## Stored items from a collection
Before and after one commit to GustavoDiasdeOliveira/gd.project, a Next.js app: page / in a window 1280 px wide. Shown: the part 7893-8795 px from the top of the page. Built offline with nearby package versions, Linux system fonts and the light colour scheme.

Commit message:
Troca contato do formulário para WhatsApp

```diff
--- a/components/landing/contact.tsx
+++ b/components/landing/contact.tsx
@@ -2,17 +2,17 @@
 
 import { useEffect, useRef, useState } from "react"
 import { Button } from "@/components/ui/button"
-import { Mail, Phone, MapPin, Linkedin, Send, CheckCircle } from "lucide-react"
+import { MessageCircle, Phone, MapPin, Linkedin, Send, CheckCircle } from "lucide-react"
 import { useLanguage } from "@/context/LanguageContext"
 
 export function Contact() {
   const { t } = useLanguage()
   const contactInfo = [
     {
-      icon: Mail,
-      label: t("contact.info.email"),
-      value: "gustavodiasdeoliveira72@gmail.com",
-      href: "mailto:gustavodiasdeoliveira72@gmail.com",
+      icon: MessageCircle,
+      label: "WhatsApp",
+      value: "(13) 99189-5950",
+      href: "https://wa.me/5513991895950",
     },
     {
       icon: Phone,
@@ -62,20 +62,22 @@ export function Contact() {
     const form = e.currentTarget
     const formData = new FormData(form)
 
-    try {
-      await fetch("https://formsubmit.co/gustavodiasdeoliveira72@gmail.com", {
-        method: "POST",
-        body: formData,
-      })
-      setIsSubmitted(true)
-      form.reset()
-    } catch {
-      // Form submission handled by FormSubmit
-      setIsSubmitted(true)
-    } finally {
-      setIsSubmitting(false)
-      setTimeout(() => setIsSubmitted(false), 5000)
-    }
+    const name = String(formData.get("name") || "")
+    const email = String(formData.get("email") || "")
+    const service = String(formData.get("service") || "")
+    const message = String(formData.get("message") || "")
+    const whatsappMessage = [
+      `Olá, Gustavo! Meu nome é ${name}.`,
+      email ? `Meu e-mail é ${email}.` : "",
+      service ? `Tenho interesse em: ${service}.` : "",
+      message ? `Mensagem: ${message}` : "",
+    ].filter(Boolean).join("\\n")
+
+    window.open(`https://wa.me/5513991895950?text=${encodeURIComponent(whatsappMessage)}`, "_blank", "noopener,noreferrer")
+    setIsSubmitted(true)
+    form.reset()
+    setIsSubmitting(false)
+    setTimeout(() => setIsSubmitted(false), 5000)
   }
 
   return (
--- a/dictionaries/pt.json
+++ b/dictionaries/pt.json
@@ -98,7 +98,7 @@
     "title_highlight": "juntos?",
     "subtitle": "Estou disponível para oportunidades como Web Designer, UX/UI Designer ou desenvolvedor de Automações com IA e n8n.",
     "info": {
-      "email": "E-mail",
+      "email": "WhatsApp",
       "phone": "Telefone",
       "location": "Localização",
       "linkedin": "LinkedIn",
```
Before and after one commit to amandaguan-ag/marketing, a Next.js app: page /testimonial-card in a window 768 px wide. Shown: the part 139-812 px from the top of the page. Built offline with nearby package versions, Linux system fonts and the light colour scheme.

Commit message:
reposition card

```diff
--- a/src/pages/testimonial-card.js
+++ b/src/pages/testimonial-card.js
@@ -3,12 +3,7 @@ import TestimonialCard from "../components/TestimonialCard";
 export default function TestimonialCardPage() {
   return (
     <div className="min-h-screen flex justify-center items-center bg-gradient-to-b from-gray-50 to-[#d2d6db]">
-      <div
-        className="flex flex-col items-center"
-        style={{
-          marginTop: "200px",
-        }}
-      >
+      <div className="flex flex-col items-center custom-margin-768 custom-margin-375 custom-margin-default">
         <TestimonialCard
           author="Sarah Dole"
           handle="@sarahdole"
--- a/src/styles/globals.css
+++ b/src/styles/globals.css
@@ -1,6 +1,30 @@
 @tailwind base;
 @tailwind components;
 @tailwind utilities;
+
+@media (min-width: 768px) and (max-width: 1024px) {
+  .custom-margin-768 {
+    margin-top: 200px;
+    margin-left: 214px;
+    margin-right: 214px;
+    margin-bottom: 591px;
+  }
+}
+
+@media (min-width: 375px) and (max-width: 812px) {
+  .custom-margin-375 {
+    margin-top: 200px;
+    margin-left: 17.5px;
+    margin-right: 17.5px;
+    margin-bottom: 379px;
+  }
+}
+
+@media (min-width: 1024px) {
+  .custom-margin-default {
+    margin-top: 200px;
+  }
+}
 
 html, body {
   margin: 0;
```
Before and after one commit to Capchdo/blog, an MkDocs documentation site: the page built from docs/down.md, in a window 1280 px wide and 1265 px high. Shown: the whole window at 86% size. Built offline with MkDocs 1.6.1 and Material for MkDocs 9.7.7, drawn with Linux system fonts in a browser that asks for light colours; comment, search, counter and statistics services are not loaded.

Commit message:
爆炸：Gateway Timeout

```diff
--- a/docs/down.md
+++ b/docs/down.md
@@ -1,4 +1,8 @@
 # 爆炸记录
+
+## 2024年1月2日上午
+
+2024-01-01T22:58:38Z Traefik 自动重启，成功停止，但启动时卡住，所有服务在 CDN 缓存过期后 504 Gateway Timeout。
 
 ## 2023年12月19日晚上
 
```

## Instructions for the task
Please write out the records from above, keeping every line exact.

## Output for this task
Before and after one commit to GustavoDiasdeOliveira/gd.project, a Next.js app: page / in a window 1280 px wide. Shown: the part 7893-8795 px from the top of the page. Built offline with nearby package versions, Linux system fonts and the light colour scheme.

Commit message:
Troca contato do formulário para WhatsApp

```diff
--- a/components/landing/contact.tsx
+++ b/components/landing/contact.tsx
@@ -2,17 +2,17 @@
 
 import { useEffect, useRef, useState } from "react"
 import { Button } from "@/components/ui/button"
-import { Mail, Phone, MapPin, Linkedin, Send, CheckCircle } from "lucide-react"
+import { MessageCircle, Phone, MapPin, Linkedin, Send, CheckCircle } from "lucide-react"
 import { useLanguage } from "@/context/LanguageContext"
 
 export function Contact() {
   const { t } = useLanguage()
   const contactInfo = [
     {
-      icon: Mail,
-      label: t("contact.info.email"),
-      value: "gustavodiasdeoliveira72@gmail.com",
-      href: "mailto:gustavodiasdeoliveira72@gmail.com",
+      icon: MessageCircle,
+      label: "WhatsApp",
+      value: "(13) 99189-5950",
+      href: "https://wa.me/5513991895950",
     },
     {
       icon: Phone,
@@ -62,20 +62,22 @@ export function Contact() {
     const form = e.currentTarget
     const formData = new FormData(form)
 
-    try {
-      await fetch("https://formsubmit.co/gustavodiasdeoliveira72@gmail.com", {
-        method: "POST",
-        body: formData,
-      })
-      setIsSubmitted(true)
-      form.reset()
-    } catch {
-      // Form submission handled by FormSubmit
-      setIsSubmitted(true)
-    } finally {
-      setIsSubmitting(false)
-      setTimeout(() => setIsSubmitted(false), 5000)
-    }
+    const name = String(formData.get("name") || "")
+    const email = String(formData.get("email") || "")
+    const service = String(formData.get("service") || "")
+    const message = String(formData.get("message") || "")
+    const whatsappMessage = [
+      `Olá, Gustavo! Meu nome é ${name}.`,
+      email ? `Meu e-mail é ${email}.` : "",
+      service ? `Tenho interesse em: ${service}.` : "",
+      message ? `Mensagem: ${message}` : "",
+    ].filter(Boolean).join("\\n")
+
+    window.open(`https://wa.me/5513991895950?text=${encodeURIComponent(whatsappMessage)}`, "_blank", "noopener,noreferrer")
+    setIsSubmitted(true)
+    form.reset()
+    setIsSubmitting(false)
+    setTimeout(() => setIsSubmitted(false), 5000)
   }
 
   return (
--- a/dictionaries/pt.json
+++ b/dictionaries/pt.json
@@ -98,7 +98,7 @@
     "title_highlight": "juntos?",
     "subtitle": "Estou disponível para oportunidades como Web Designer, UX/UI Designer ou desenvolvedor de Automações com IA e n8n.",
     "info": {
-      "email": "E-mail",
+      "email": "WhatsApp",
       "phone": "Telefone",
       "location": "Localização",
       "linkedin": "LinkedIn",
```
Before and after one commit to amandaguan-ag/marketing, a Next.js app: page /testimonial-card in a window 768 px wide. Shown: the part 139-812 px from the top of the page. Built offline with nearby package versions, Linux system fonts and the light colour scheme.

Commit message:
reposition card

```diff
--- a/src/pages/testimonial-card.js
+++ b/src/pages/testimonial-card.js
@@ -3,12 +3,7 @@ import TestimonialCard from "../components/TestimonialCard";
 export default function TestimonialCardPage() {
   return (
     <div className="min-h-screen flex justify-center items-center bg-gradient-to-b from-gray-50 to-[#d2d6db]">
-      <div
-        className="flex flex-col items-center"
-        style={{
-          marginTop: "200px",
-        }}
-      >
+      <div className="flex flex-col items-center custom-margin-768 custom-margin-375 custom-margin-default">
         <TestimonialCard
           author="Sarah Dole"
           handle="@sarahdole"
--- a/src/styles/globals.css
+++ b/src/styles/globals.css
@@ -1,6 +1,30 @@
 @tailwind base;
 @tailwind components;
 @tailwind utilities;
+
+@media (min-width: 768px) and (max-width: 1024px) {
+  .custom-margin-768 {
+    margin-top: 200px;
+    margin-left: 214px;
+    margin-right: 214px;
+    margin-bottom: 591px;
+  }
+}
+
+@media (min-width: 375px) and (max-width: 812px) {
+  .custom-margin-375 {
+    margin-top: 200px;
+    margin-left: 17.5px;
+    margin-right: 17.5px;
+    margin-bottom: 379px;
+  }
+}
+
+@media (min-width: 1024px) {
+  .custom-margin-default {
+    margin-top: 200px;
+  }
+}
 
 html, body {
   margin: 0;
```
Before and after one commit to Capchdo/blog, an MkDocs documentation site: the page built from docs/down.md, in a window 1280 px wide and 1265 px high. Shown: the whole window at 86% size. Built offline with MkDocs 1.6.1 and Material for MkDocs 9.7.7, drawn with Linux system fonts in a browser that asks for light colours; comment, search, counter and statistics services are not loaded.

Commit message:
爆炸：Gateway Timeout

```diff
--- a/docs/down.md
+++ b/docs/down.md
@@ -1,4 +1,8 @@
 # 爆炸记录
+
+## 2024年1月2日上午
+
+2024-01-01T22:58:38Z Traefik 自动重启，成功停止，但启动时卡住，所有服务在 CDN 缓存过期后 504 Gateway Timeout。
 
 ## 2023年12月19日晚上
 
```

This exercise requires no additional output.